Work through the data below and state how many lines contain "ease", giving that number alone.

Web document revisions:
☆ ☆ ☆ ☆ ☆ ☆ ☆

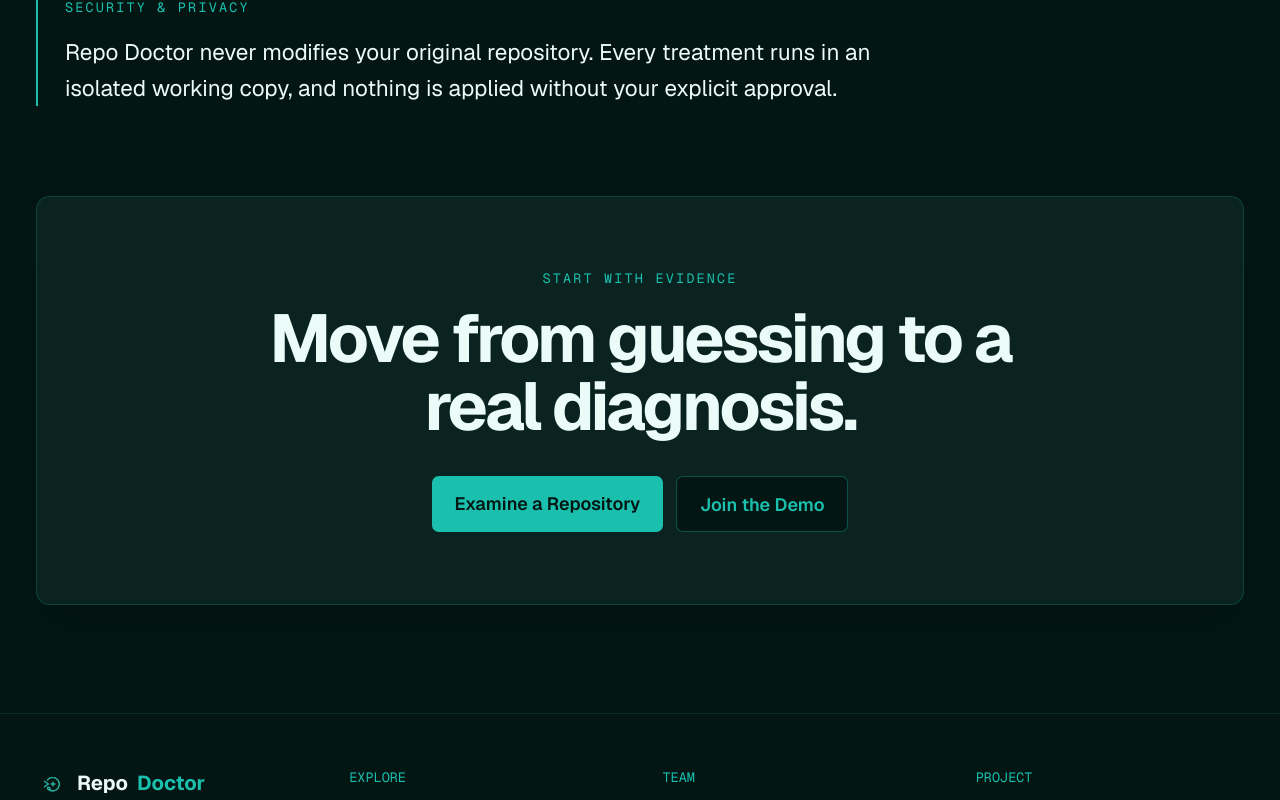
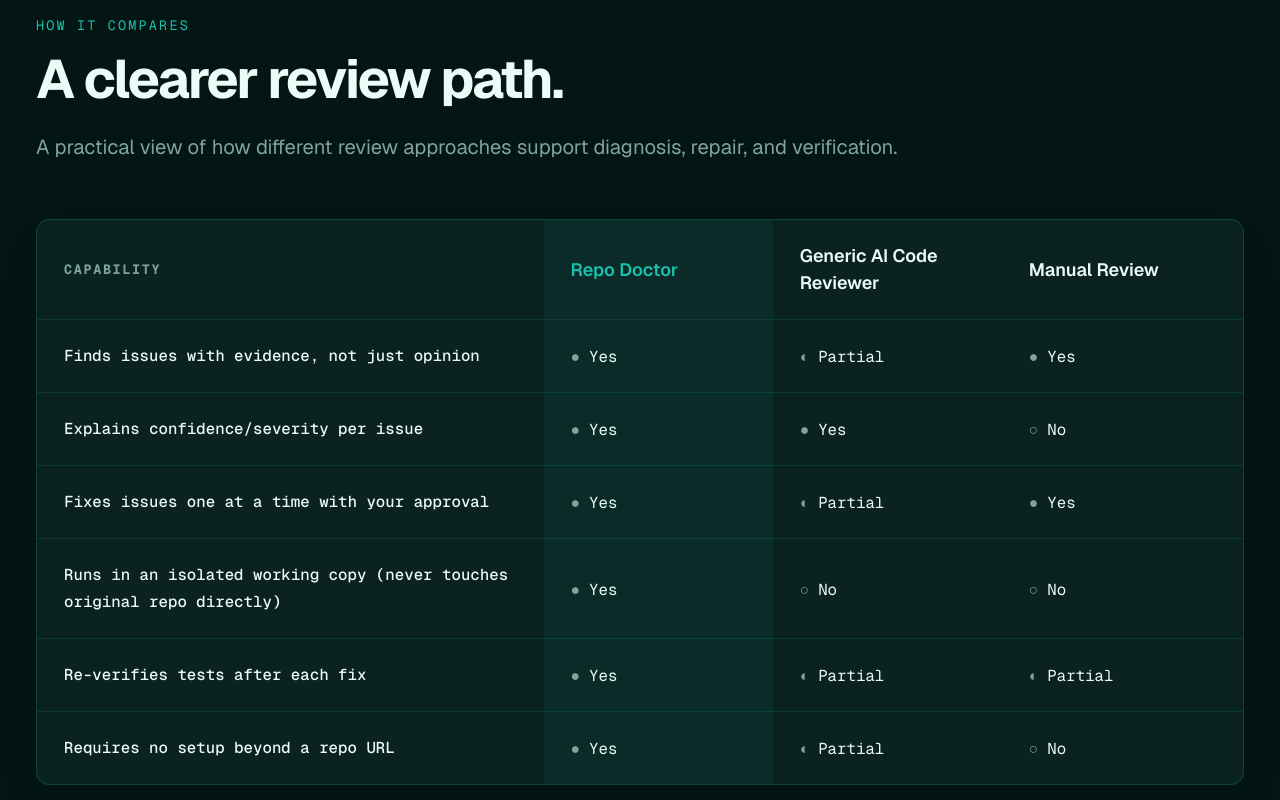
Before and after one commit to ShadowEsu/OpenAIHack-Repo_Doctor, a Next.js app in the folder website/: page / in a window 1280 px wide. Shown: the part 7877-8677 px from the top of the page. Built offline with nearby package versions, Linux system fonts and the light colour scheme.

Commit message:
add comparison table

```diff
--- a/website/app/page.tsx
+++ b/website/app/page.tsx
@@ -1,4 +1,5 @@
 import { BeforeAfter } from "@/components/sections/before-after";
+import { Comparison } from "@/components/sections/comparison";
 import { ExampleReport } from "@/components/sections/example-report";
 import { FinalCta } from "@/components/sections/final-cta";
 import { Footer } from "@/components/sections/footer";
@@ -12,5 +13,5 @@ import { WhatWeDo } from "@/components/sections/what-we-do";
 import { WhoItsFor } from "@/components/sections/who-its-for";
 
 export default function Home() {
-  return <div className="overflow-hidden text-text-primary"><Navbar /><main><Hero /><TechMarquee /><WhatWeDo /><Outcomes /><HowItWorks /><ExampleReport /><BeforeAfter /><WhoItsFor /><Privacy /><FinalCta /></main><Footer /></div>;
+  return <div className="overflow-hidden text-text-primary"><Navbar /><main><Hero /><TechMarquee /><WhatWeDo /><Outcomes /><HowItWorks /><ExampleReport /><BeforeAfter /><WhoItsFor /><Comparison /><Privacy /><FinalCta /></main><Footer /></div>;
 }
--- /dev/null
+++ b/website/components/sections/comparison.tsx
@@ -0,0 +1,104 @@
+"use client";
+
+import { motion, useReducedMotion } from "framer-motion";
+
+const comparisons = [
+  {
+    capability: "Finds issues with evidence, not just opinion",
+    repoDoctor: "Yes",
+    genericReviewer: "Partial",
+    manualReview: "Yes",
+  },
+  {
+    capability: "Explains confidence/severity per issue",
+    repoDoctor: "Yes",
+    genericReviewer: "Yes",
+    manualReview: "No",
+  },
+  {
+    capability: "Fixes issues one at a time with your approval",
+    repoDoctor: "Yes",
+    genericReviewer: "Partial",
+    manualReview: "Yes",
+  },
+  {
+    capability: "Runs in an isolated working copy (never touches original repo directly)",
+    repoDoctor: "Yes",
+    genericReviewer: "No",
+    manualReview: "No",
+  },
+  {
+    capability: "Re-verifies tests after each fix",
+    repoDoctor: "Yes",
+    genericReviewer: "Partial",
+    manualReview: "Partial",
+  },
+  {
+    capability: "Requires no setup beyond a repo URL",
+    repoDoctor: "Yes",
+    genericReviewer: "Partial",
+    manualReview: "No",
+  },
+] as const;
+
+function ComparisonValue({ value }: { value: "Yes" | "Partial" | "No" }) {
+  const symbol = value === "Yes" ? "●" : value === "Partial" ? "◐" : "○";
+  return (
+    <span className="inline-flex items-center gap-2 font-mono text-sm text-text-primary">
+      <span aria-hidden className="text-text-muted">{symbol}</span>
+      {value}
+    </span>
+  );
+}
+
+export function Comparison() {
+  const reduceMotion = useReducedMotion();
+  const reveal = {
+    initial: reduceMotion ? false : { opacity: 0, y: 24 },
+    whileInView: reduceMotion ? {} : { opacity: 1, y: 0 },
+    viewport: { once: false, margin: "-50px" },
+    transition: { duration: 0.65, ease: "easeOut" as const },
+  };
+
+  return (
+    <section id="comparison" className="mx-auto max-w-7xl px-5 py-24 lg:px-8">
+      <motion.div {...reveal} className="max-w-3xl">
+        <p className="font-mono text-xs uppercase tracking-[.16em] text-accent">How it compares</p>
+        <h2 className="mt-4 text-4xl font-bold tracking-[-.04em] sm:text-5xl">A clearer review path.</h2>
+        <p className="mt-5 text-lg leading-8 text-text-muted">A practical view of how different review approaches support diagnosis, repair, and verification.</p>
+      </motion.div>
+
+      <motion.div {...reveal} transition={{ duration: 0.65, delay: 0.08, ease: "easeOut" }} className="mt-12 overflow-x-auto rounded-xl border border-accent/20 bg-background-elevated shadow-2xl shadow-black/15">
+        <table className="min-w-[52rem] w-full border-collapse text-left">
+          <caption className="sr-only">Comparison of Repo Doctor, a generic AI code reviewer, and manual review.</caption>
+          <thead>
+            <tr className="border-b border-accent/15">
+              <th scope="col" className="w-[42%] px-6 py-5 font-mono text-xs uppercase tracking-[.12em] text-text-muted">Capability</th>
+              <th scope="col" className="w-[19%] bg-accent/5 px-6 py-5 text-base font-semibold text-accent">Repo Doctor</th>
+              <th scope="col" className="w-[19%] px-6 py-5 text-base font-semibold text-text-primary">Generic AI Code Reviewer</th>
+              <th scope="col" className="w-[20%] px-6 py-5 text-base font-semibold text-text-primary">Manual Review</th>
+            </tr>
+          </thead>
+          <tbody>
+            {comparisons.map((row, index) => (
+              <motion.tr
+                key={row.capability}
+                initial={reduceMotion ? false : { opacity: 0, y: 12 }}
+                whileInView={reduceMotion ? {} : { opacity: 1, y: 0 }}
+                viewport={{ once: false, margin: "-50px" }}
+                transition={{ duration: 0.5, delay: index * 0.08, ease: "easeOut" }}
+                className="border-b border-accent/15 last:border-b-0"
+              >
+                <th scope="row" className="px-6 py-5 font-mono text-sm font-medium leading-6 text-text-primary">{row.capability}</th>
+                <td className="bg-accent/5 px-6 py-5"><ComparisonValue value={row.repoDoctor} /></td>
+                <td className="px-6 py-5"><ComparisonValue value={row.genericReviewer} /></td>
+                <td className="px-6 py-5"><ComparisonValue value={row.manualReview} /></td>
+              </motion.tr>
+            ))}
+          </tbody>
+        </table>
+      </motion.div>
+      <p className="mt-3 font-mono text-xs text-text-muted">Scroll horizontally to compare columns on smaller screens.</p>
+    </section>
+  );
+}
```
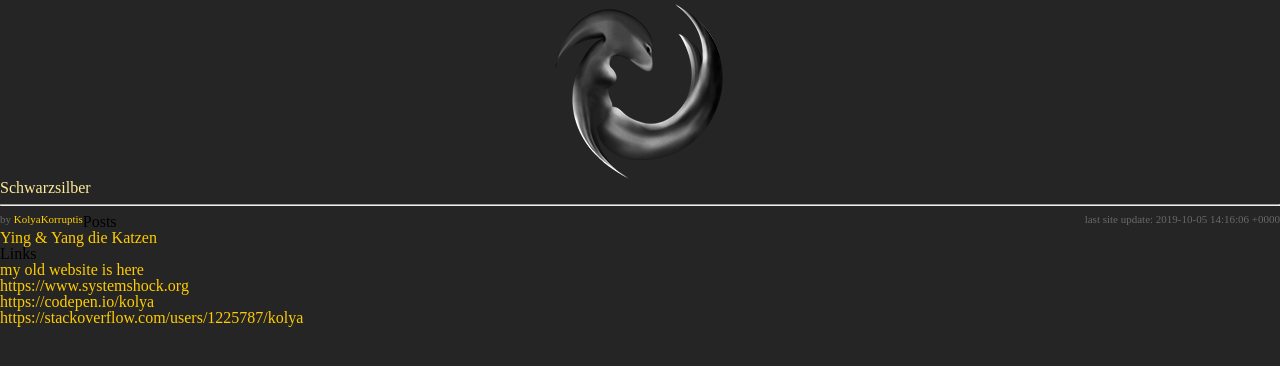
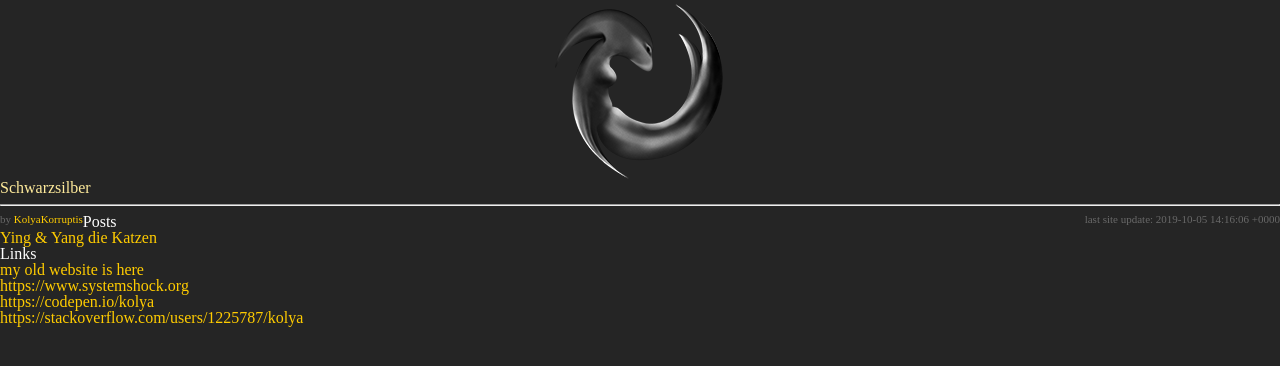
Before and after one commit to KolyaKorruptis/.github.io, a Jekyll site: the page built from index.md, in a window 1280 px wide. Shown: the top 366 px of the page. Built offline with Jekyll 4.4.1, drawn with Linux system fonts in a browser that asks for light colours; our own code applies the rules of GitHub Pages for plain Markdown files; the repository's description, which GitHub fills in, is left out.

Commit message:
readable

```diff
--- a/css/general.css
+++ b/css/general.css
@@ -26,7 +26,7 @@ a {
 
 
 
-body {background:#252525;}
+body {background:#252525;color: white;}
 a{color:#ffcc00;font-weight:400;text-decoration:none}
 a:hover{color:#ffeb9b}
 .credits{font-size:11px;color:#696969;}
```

☆ ☆ ☆ ☆ ☆ ☆ ☆

= Exercise output =
3